I've pointed out the many flaws and (particularly financial) failings of the F-35 Lightning II strike aircraft on several occasions, most recently in April this year. Now Winslow Wheeler, a long-standing critic of the program, has come up with a devastating analysis of its costs. Here's an excerpt.
Set in 2001, the total acquisition cost of the F-35 was to be $233.0 billion. Compare that to the current estimate of $395.7 billion: cost growth has been $162.7 billion, or 70%: a lot more than what GAO stated in its summary.
However, the original $233 billion was supposed to buy 2,866 aircraft, not the 2,457 currently planned: making it $162 billion, or 70%, more for 409, or 14%, fewer aircraft. Adjusting for the shrinkage in the fleet, I calculate the cost growth for a fleet of 2,457 aircraft to be $190.8 billion, or 93%.
The cost of the program has almost doubled over the original baseline ...
... comparing the F-35 to the F-16 is a major error; associating those two aircraft is simply implausible. The two have very, very little in common. While they both are single engine aircraft that were planned to cost less than their contemporary higher cost complements (the F-15 and the F-22 respectively), the basic similarity stops there. The F-16 was conceived as a visual-range air to air fighter in the 1970s; it is a far, far more simple design, and it met its inherent affordability goal. The F-35A is a multi-role, multi-service design with stealth and many other highly complex (so-called “5th Generation”) attributes added in. It is a far, far more intricate aircraft and, as a result, failed to meet any affordability goal.
The F-35A has much more in common with its Lockheed stablemate, the F-22 ... To better predict unknown F-35 costs, we should start with known F-22 operating costs.
. . .
... the F-35 would cost $51,143 per hour to fly. Rather than an F-35A operating cost that is 56% more than the non-analogous F-16; it is more plausible, and analytically conservative, to calculate an operating cost that is 80% less than the highly comparable F-22—even if the improvement has not yet been demonstrated. The question should not be whether the F-35 can achieve 156% of the operating cost of the F-16; it should be whether it can achieve 80% of the operating costs of the F-22.

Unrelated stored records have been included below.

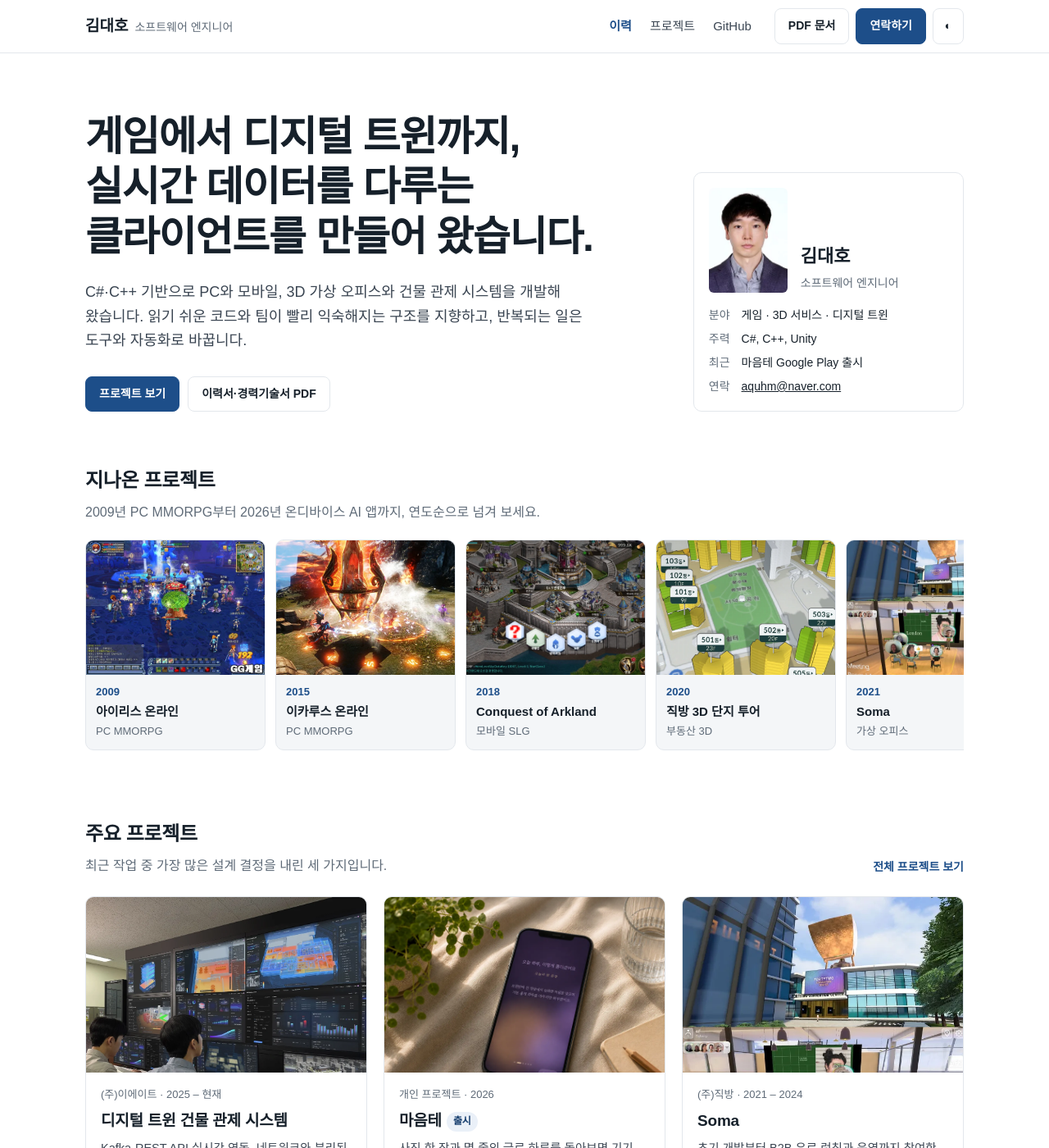
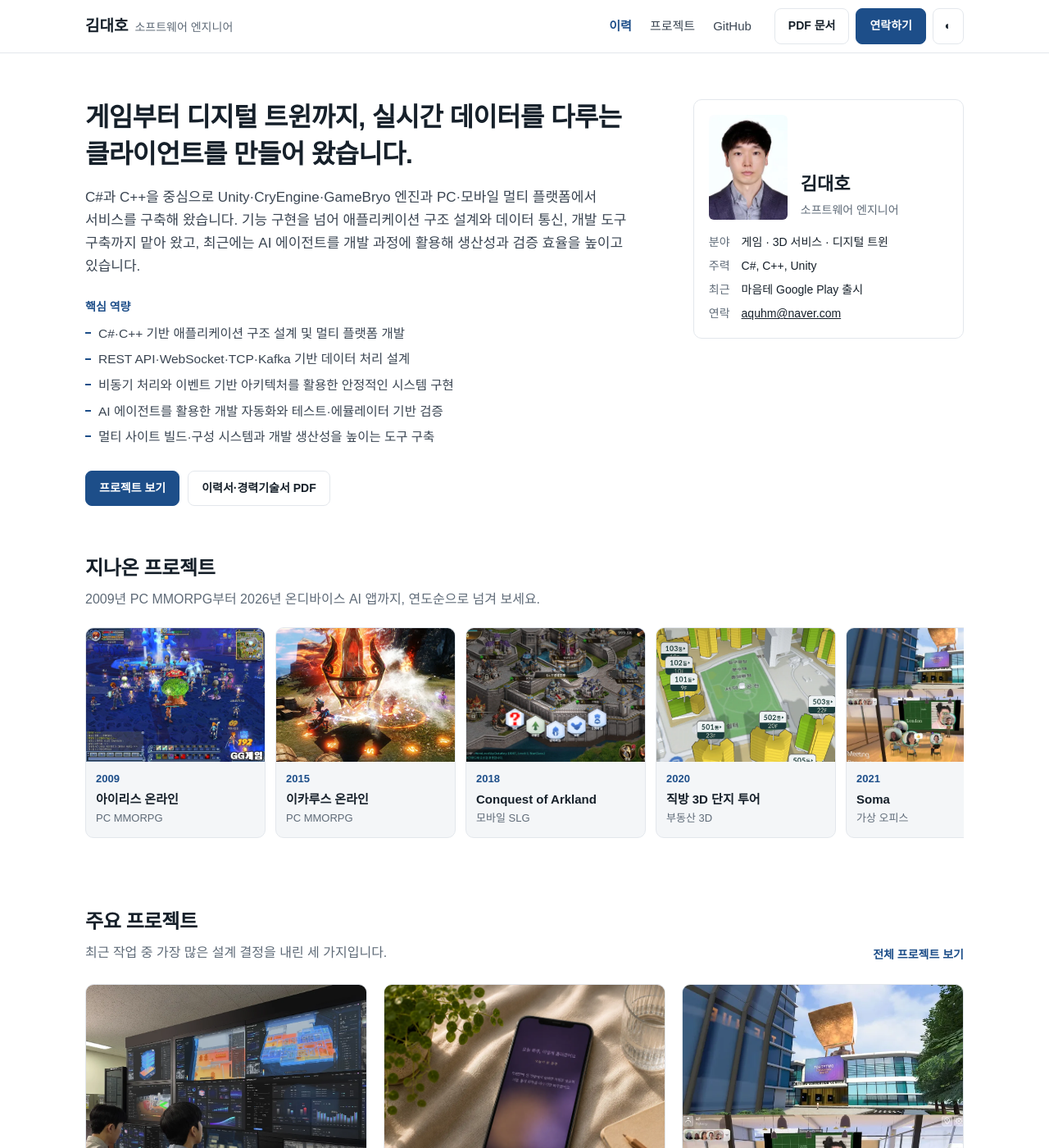
Before and after one commit to aquhm/aquhm.github.io, a Jekyll site: the page built from index.md, in a window 1280 px wide and 1400 px high. Shown: the whole window at 82% size. Built offline with Jekyll 4.4.1, drawn with Linux system fonts in a browser that asks for light colours; some web fonts are replaced; some of the changed text lies outside the part shown.

Commit message:
홈 히어로를 차분하게 조정하고 핵심 역량·간략 소개를 사람인 이력서 기준으로 갱신
Co-Authored-By: Claude Opus 5.5 <noreply@anthropic.com>

```diff
--- a/_config.yml
+++ b/_config.yml
@@ -59,17 +59,16 @@ additional_links:
 # About Section
 # about_title: About Me
 about_profile_image: images/profile.webp
-about_content: | # this will include new lines to allow paragraphs
-  안녕하세요. 읽기 쉬운 코드를 지향하는 개발자 김대호입니다.
+about_content: |
+  C#과 C++을 중심으로 클라이언트 소프트웨어를 개발해 왔으며, Unity·CryEngine·GameBryo 등 다양한 엔진과 Windows·macOS·Android·iOS 등 멀티 플랫폼 환경에서 서비스를 구축해 왔습니다.
 
-  C#과 C++을 중심으로 2009년부터 클라이언트 소프트웨어를 개발해왔습니다. PC MMORPG와 모바일 게임부터 WebRTC 기반 가상 오피스, 건물 디지털 트윈까지 Windows·macOS·Android·iOS 환경의 제품을 경험했습니다.
-  실시간 데이터 통신과 시각화, 클라이언트 아키텍처 설계, 네이티브 기능 연동, 성능 최적화와 개발 도구 구축을 맡아왔습니다. 네트워크나 하드웨어 환경에 흔들리지 않는 구조와 팀이 함께 유지보수하기 쉬운 코드를 지향합니다.
+  게임, 메타버스, 3D 디지털 트윈 등 다양한 도메인에서 클라이언트 기능 구현뿐만 아니라 애플리케이션 구조 설계, 데이터 통신, 비동기 처리, UI 아키텍처, 성능 최적화 및 개발 도구 구축까지 폭넓게 맡아 왔습니다.
 
-  프로젝트에 필요한 기술을 빠르게 학습해 적용하는 데 주저함이 없습니다. 실제로 실무에서 <mark>TypeScript</mark>와 <mark>Electron</mark>을 새로 습득해 런처 유지보수와 개선을 수행했고, 평소에도 <mark>Flutter</mark>, <mark>React Native</mark> 같은 크로스 플랫폼 프레임워크와 <mark>LLM</mark>에 관심을 두고 학습을 이어가고 있습니다. 익숙한 언어와 프레임워크에 머무르지 않고 문제에 맞는 도구를 골라 쓰는 편이라, 온디바이스 LLM으로 동작하는 모바일 앱을 직접 설계·개발하고 운영 도구와 배포 자동화까지 함께 만드는 등 LLM을 활용한 프로젝트를 꾸준히 진행하고 있습니다.
+  REST API, WebSocket, TCP, JSON 기반 데이터 처리 경험을 바탕으로 프로젝트 특성에 맞는 아키텍처와 디자인 패턴을 적용해 유지보수성과 확장성을 고려한 시스템을 설계해 왔습니다.
 
-  Claude, Codex 같은 AI 에이전트도 개발 과정에 적극적으로 활용합니다. 단순히 코드를 빨리 쓰기 위해서가 아니라, 반복 작업을 도구와 자동화로 걷어내고 설계 대안을 여러 갈래로 세워 비교하기 위해서입니다. 그렇게 아낀 시간은 제품을 고도화하고 사용자에게 닿는 가치를 키우는 고민과 개선에 쓰고 있습니다.
+  최근에는 3D 디지털 트윈 프로젝트에서 데이터 통신 구조와 멀티 사이트 빌드·구성 시스템을 설계하고, Claude Code 등 AI 에이전트를 개발 과정에 적극 활용해 개발 생산성을 높이는 동시에 테스트·에뮬레이터 도구로 기능 검증과 디버깅 효율도 높이고 있습니다.
 
-  구현에 머무르지 않고 무엇을 왜 만드는지까지 함께 생각하며, 팀워크와 배려를 바탕으로 동료들과 함께 성장하는 개발자가 되고자 합니다.
+  새로운 기술을 빠르게 학습해 실제 제품과 서비스에 적용하는 것을 중요하게 생각하며, 개발 생산성뿐 아니라 테스트와 유지보수성, 협업을 함께 고려하는 소프트웨어 엔지니어를 지향합니다.
 
 content:
   - title: Experience # Title for the section
--- a/_data/home.yml
+++ b/_data/home.yml
@@ -1,7 +1,14 @@
 # 홈(index) 화면 문구와 요약 데이터. 경력 상세 본문은 _config.yml의 Experience 항목을 그대로 사용한다.
 hero:
-  title: 게임에서 디지털 트윈까지,<br>실시간 데이터를 다루는<br>클라이언트를 만들어 왔습니다.
-  lead: C#·C++ 기반으로 PC와 모바일, 3D 가상 오피스와 건물 관제 시스템을 개발해 왔습니다. 읽기 쉬운 코드와 팀이 빨리 익숙해지는 구조를 지향하고, 반복되는 일은 도구와 자동화로 바꿉니다.
+  title: 게임부터 디지털 트윈까지, 실시간 데이터를 다루는 클라이언트를 만들어 왔습니다.
+  lead: C#과 C++을 중심으로 Unity·CryEngine·GameBryo 엔진과 PC·모바일 멀티 플랫폼에서 서비스를 구축해 왔습니다. 기능 구현을 넘어 애플리케이션 구조 설계와 데이터 통신, 개발 도구 구축까지 맡아 왔고, 최근에는 AI 에이전트를 개발 과정에 활용해 생산성과 검증 효율을 높이고 있습니다.
+  strengths_title: 핵심 역량
+  strengths:
+    - C#·C++ 기반 애플리케이션 구조 설계 및 멀티 플랫폼 개발
+    - REST API·WebSocket·TCP·Kafka 기반 데이터 처리 설계
+    - 비동기 처리와 이벤트 기반 아키텍처를 활용한 안정적인 시스템 구현
+    - AI 에이전트를 활용한 개발 자동화와 테스트·에뮬레이터 기반 검증
+    - 멀티 사이트 빌드·구성 시스템과 개발 생산성을 높이는 도구 구축
 
 profile:
   facts:
--- a/_layouts/home.html
+++ b/_layouts/home.html
@@ -12,6 +12,10 @@ layout: page
     <div>
       <h1>{{ H.hero.title }}</h1>
       <p class="lead">{{ H.hero.lead }}</p>
+      <div class="strengths">
+        <h2>{{ H.hero.strengths_title }}</h2>
+        <ul>{% for s in H.hero.strengths %}<li>{{ s }}</li>{% endfor %}</ul>
+      </div>
       <div class="cta">
         <a class="btn primary" href="{{ '/portfolio/' | relative_url }}">프로젝트 보기</a>
         <a class="btn" href="#docs">이력서·경력기술서 PDF</a>
--- a/_sass/_site.scss
+++ b/_sass/_site.scss
@@ -66,11 +66,18 @@ h1, h2, h3 { letter-spacing: -0.015em; }
 
 // 홈: 히어로
 .hero {
-  padding: 72px 0 40px;
-  .wrap { display: grid; grid-template-columns: 1.35fr .65fr; gap: 56px; align-items: end; }
+  padding: 56px 0 32px;
+  .wrap { display: grid; grid-template-columns: 1.35fr .65fr; gap: 56px; align-items: start; }
   .wrap > * { min-width: 0; }
-  h1 { font-size: clamp(32px, 4.4vw, 50px); line-height: 1.22; letter-spacing: -.025em; margin: 0; font-weight: 800; }
-  .lead { margin: 22px 0 0; font-size: 18px; color: var(--soft); max-width: 36em; }
+  h1 { font-size: clamp(24px, 2.8vw, 32px); line-height: 1.4; letter-spacing: -.02em; margin: 0; font-weight: 700; max-width: 22em; }
+  .lead { margin: 16px 0 0; font-size: 17px; color: var(--soft); max-width: 40em; }
+  .strengths {
+    margin-top: 24px;
+    h2 { font-size: 14px; font-weight: 700; color: var(--accent); margin: 0 0 8px; letter-spacing: 0; }
+    ul { list-style: none; margin: 0; padding: 0; display: grid; gap: 6px; }
+    li { position: relative; padding-left: 16px; color: var(--soft); font-size: 15.5px; }
+    li::before { content: ""; position: absolute; left: 0; top: .72em; width: 7px; height: 2px; background: var(--accent); }
+  }
   .cta { display: flex; gap: 10px; margin-top: 28px; flex-wrap: wrap; }
 }
 .card-me {
```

. . .
The F-35 should now be officially called “unaffordable and simply unacceptable.” All that is lacking is a management that will accept — and act — on that finding.
There's more at the link. Bold print is my emphasis.
I fully support and endorse Mr. Winslow's perspective. I fear the F-35 program has degenerated into nothing more or less than a monumental boondoggle, channeling hundreds of billions of dollars of taxpayers' money into the constituencies of Representatives and Senators who've allowed its costs to balloon to horrific proportions as a result. It's simply no longer affordable. Even if it were, the ongoing problems with its testing and evaluation suggest it'll no longer be adequate for the combat environment it will face by the time it reaches full operational capability.
I think it's high time the entire F-35 program was scrapped. I realize there's no alternative on the horizon, so it may be militarily undesirable to scrap it; but I submit it'll never be bought in the numbers desired by the USAF, USN and USMC anyway. I doubt very much if it'll be bought in even half those numbers. It's simply too costly.
We can no longer afford this bottomless money pit. It's time to kill it before it drags the rest of the defense budget down with it.